From Celluloid to Digital
The first thing we notice in today’s times is that there is no celluloid. We used to have films that would be loaded as magazines into a Mitchell camera, and much later an Arriflex camera. They both had almost the same footage, of about 1,000 to 1,500 feet of film. Therefore, you had to finish the shot that you were taking within that. Otherwise, you had to cut and stop, and the entire big magazine would need to be taken out, reloaded with fresh celluloid and brought back again, by which time the lighting would have changed. It was a time-consuming process.
Actors, however, got used to working like that. And with a magazine of, say, 1,000 feet, you barely got a shot of one minute and 30 seconds. So, in a sense, it was quite convenient. Sometimes, artists felt, ‘I wish there was more film as they hoped to carry on with a similar mood. By and large, I think people were quite happy with it.
The fact remains that celluloid was not easy to import and it was also expensive. Hence, the director would quickly cut a shot if it was not working out or if it was taking too long. Often this would result in too many retakes. Then, jahan tak bola tha woh toh
theek hai par uske baad, we would start again.
Now films are being shot on a digital camera and there are no compulsions of time. In my latest release, Pink, for example, a large portion of the film is set in a courtroom. We used seven digital cameras and they ran at the same time, capturing 15 to 20 different artists. The artists have to be involved in a sequence in a scene that lasts for 15 to 20 minutes, and nobody stops. So I think their involvement in the scene is much greater, and you don’t have the limitation of time, as far as filming is concerned.
Promoting Films As Products

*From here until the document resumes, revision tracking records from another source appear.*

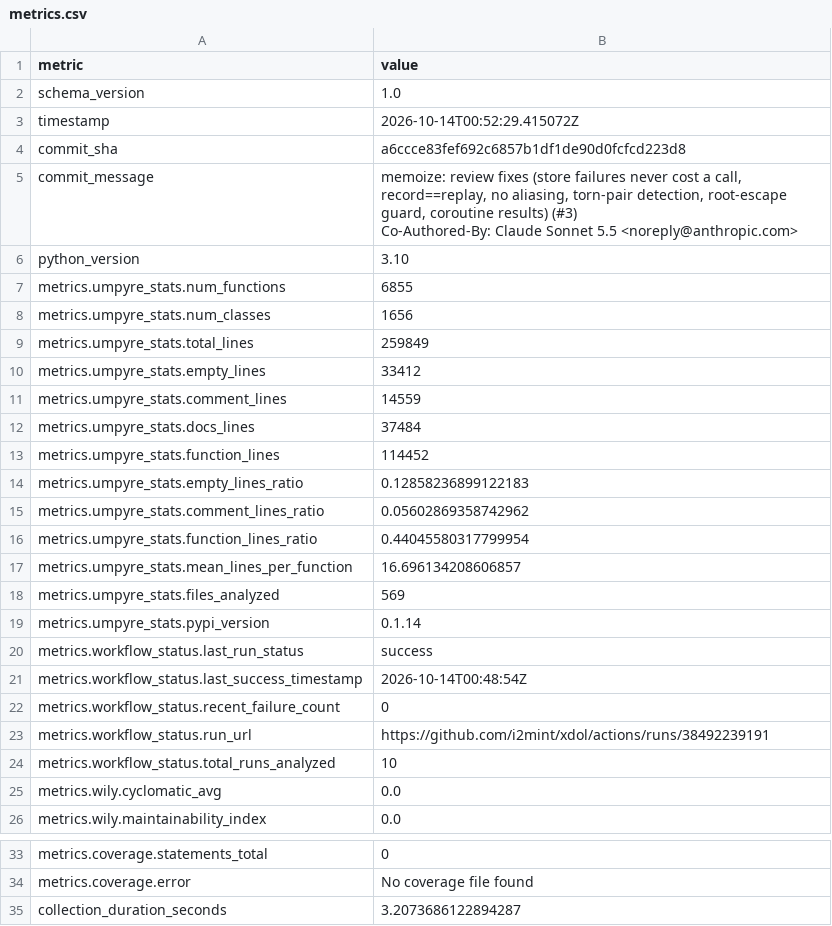
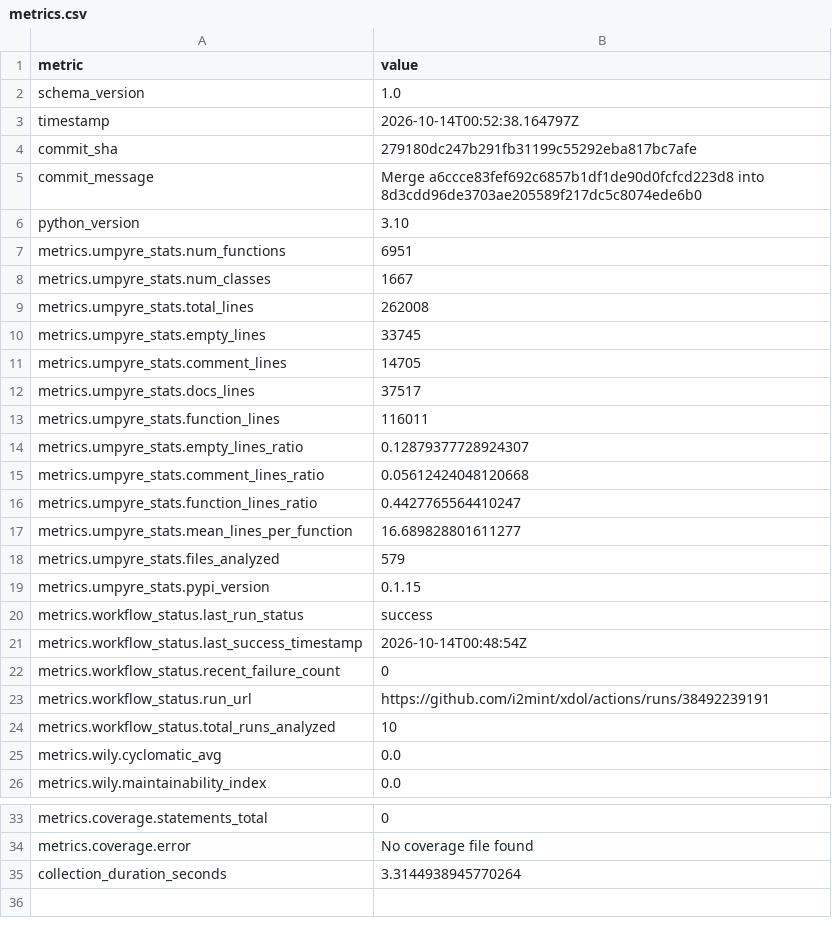
Before and after one commit to i2mint/xdol, a CSV file: metrics.csv, drawn as a sheet; only a part is shown, gaps mark what is left out.

Commit message:
Update metrics for 279180d

```diff
--- a/metrics.csv
+++ b/metrics.csv
@@ -2,21 +2,19 @@ metric,value
 schema_version,1.0
-timestamp,2026-10-14T00:52:29.415072Z
-commit_sha,a6ccce83fef692c6857b1df1de90d0fcfcd223d8
-commit_message,"memoize: review fixes (store failures never cost a call, record==replay, no aliasing, torn-pair detection, root-escape guard, coroutine results)  (#3)
-
-Co-Authored-By: Claude Sonnet 5.5 <noreply@anthropic.com>"
+timestamp,2026-10-14T00:52:38.164797Z
+commit_sha,279180dc247b291fb31199c55292eba817bc7afe
+commit_message,Merge a6ccce83fef692c6857b1df1de90d0fcfcd223d8 into 8d3cdd96de3703ae205589f217dc5c8074ede6b0
 python_version,3.10
-metrics.umpyre_stats.num_functions,6855
-metrics.umpyre_stats.num_classes,1656
-metrics.umpyre_stats.total_lines,259849
-metrics.umpyre_stats.empty_lines,33412
-metrics.umpyre_stats.comment_lines,14559
-metrics.umpyre_stats.docs_lines,37484
-metrics.umpyre_stats.function_lines,114452
-metrics.umpyre_stats.empty_lines_ratio,0.12858236899122183
-metrics.umpyre_stats.comment_lines_ratio,0.05602869358742962
-metrics.umpyre_stats.function_lines_ratio,0.44045580317799954
-metrics.umpyre_stats.mean_lines_per_function,16.696134208606857
-metrics.umpyre_stats.files_analyzed,569
-metrics.umpyre_stats.pypi_version,0.1.14
+metrics.umpyre_stats.num_functions,6951
+metrics.umpyre_stats.num_classes,1667
+metrics.umpyre_stats.total_lines,262008
+metrics.umpyre_stats.empty_lines,33745
+metrics.umpyre_stats.comment_lines,14705
+metrics.umpyre_stats.docs_lines,37517
+metrics.umpyre_stats.function_lines,116011
+metrics.umpyre_stats.empty_lines_ratio,0.12879377728924307
+metrics.umpyre_stats.comment_lines_ratio,0.05612424048120668
+metrics.umpyre_stats.function_lines_ratio,0.4427765564410247
+metrics.umpyre_stats.mean_lines_per_function,16.689828801611277
+metrics.umpyre_stats.files_analyzed,579
+metrics.umpyre_stats.pypi_version,0.1.15
 metrics.workflow_status.last_run_status,success
@@ -37,2 +35,2 @@ metrics.coverage.statements_total,0
 metrics.coverage.error,No coverage file found
-collection_duration_seconds,3.2073686122894287
+collection_duration_seconds,3.3144938945770264
```
Also changed, not shown: 2 other files.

Indian films are now being marketed for the first three days – Friday, Saturday and Sunday. Previously, there were very few advertising mediums. We just had newspapers and billboards. Now you need to do a lot more marketing. It has become almost corporatised, where specialists study your film and tell you how to market it. They design and execute the promotional campaigns, it is a lot like what they do to sell a product.
We also have to follow that system because the lifespan of a film in a cinema hall has become very short, and within that short span you need to get all your footfalls, eyeballs and money. To achieve that you need to market, you need to promote the film.
Shelf Life of Films Has Decreased
It’s been a few years since the shelf life of a film went from 25 and 50 weeks to just weekend numbers. Films used to run for weeks but now their shelf life is often limited to those initial three days. Therefore, the film must have the calibre to generate returns within those three days.
Enhancement of Film-Viewing Facilities
If you are going to pay a large sum of money to watch a film, you need to have a luxurious ambience. I grew up in a time when we would pay eight annas – 50 paise – to be able to watch a movie. Now you spend `500 or more to watch a film. You are trying to entice the audience to come and watch the film in an atmosphere which offers some kind of luxury.
I remember a time when it was amazing to go inside a cinema hall that was air-conditioned. I come from Allahabad in Uttar Pradesh. Niranjan cinema was the only cinema in the city that was air-conditioned. Walking into an air-conditioned cinema hall for the first time was an adventure and an unbelievable event for us.
Now, you have reclining chairs and I have seen how the seat turns into a bed. You can watch a film with your partner – you have a pillow, you have a blanket — you can even eat your food there.
I don’t know when they get the time to watch the movie playing in front of them but these are the facilities available now. These changes benefit cinema owners, who want to make your viewing experience so comfortable that you go back again.
Single screens will always have their charm. Some of the really big, commercial and escapist films run in single screens. Sure, they have competition from the multiplexes now but I think they will continue to exist. A lot of people complain they had to shut their single screens, but that is a business decision. Some of the big stars like Salman Khan, Shah Rukh Khan and Aamir Khan still fill up single screen cinemas.